:: Supplied data ::
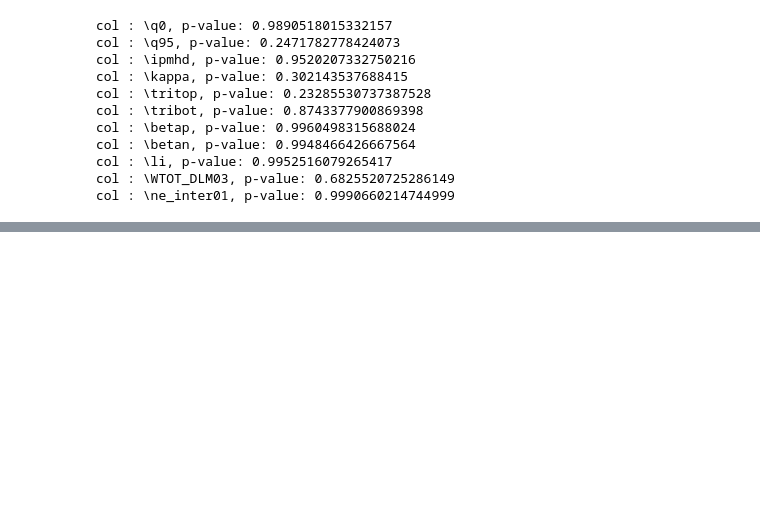
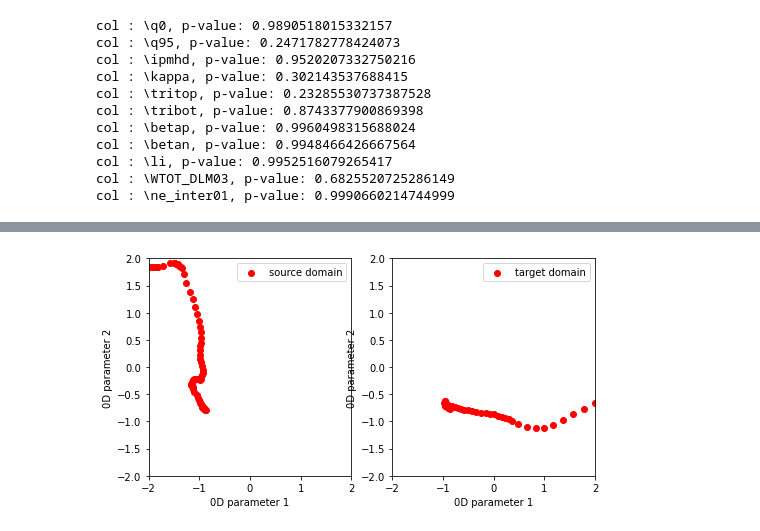
Before and after one commit to ZINZINBIN/Tokamak-Plasma-Operation-Control-based-on-RL, a Jupyter notebook: EDA.ipynb, the cells around one changed output, grey strips where cells are left out. Saved outputs shown, nothing was run; the diff lists cells and outputs as text; code cells hidden in the pictures; blank space fills up the shorter version.

```diff
--- a/EDA.ipynb
+++ b/EDA.ipynb
@@ -812,0 +842,84 @@ for shot in np.unique(df_flat.shot.values):
+# %%
+# load arbitrary experimental data
+shot_num = 21747
+df_shot = df_extend[df_extend.shot == shot_num]
+
+# shot info
+print("experiment : {}".format(shot_num))
+print("t-min : {:.3f}".format(df_shot.time.min()))
+print("t-max : {:.3f}".format(df_shot.time.max()))
+
+import numpy as np
+from typing import Literal
+from sklearn.preprocessing import StandardScaler
+
+# scaling
+scaler = StandardScaler()
+df_shot[cols_0D] = scaler.fit_transform(df_shot[cols_0D].values)
+
+# dimension reduction
+from sklearn.decomposition import PCA
+total = PCA(n_components=2).fit_transform(df_shot[cols_0D].values)
+
+idx_m = len(total) // 2
+source = total[:idx_m]
+target = total[idx_m:-1]
+
+def MMD(x : np.ndarray, y : np.ndarray, kernel:Literal['multiscale', 'rbf'] = 'rbf'):
+    xx = np.matmul(x, x.T)
+    yy = np.matmul(y, y.T)
+    zz = np.matmul(x, y.T)
+
+    rx = np.diag(xx.diagonal())
+    ry = np.diag(yy.diagonal())
+
+    dxx = rx.T + rx - 2 * xx
+    dyy = ry.T + ry - 2 * yy
+    dxy = rx.T + ry - 2 * zz
+
+    XX = np.zeros_like(xx)
+    YY = np.zeros_like(yy)
+    ZZ = np.zeros_like(zz)
+
+    if kernel == 'multiscale':
+        bandwidth = [0.2, 0.5, 0.9, 1.3]
+
+        for bw in bandwidth:
+            XX += bw ** 2 * (bw ** 2 + dxx) ** -1
+            YY += bw ** 2 * (bw ** 2 + dyy) ** -1
+            ZZ += bw ** 2 * (bw ** 2 + dxy) ** -1
+
+    if kernel == 'rbf':
+        bandwidth = [10, 15, 20, 50]
+
+        for bw in bandwidth:
+            XX += np.exp(-0.5 * dxx / bw)
+            YY += np.exp(-0.5 * dyy / bw)
+            ZZ += np.exp(-0.5 * dxy / bw)
+
+    return np.mean(XX + YY - 2.0 * ZZ)
+
+mmd = MMD(source, target, 'rbf')
+
+print("mmd for source and target : {:.3f}".format(mmd))
+
+import matplotlib.pyplot as plt
+
+fig, axes = plt.subplots(1,2, figsize = (8,4))
+delta = 0.025
+
+axes = axes.ravel()
+axes[0].set_xlabel("0D parameter 1")
+axes[0].set_ylabel("0D parameter 2")
+axes[0].scatter(source[:,0], source[:,1], label = 'source domain', marker = 'o', facecolor = 'r')
+axes[0].legend()
+axes[0].set_xlim([-2.0, 2.0])
+axes[0].set_ylim([-2.0, 2.0])
+
+axes[1].set_xlabel("0D parameter 1")
+axes[1].set_ylabel("0D parameter 2")
+axes[1].scatter(target[:,0], target[:,1], label = 'target domain', marker = 'o', facecolor = 'r')
+axes[1].legend()
+axes[1].set_xlim([-2.0, 2.0])
+axes[1].set_ylim([-2.0, 2.0])
+# %% [output]
@@ -812,0 +936 @@ for shot in np.unique(df_flat.shot.values):
+[figure, added]
```
Also changed, not shown: parts of 5 cells of this notebook, 27 other files.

:: What you need to do ::
How many of the lines above contain the string "format"? Give the number only.

:: Task answer ::
4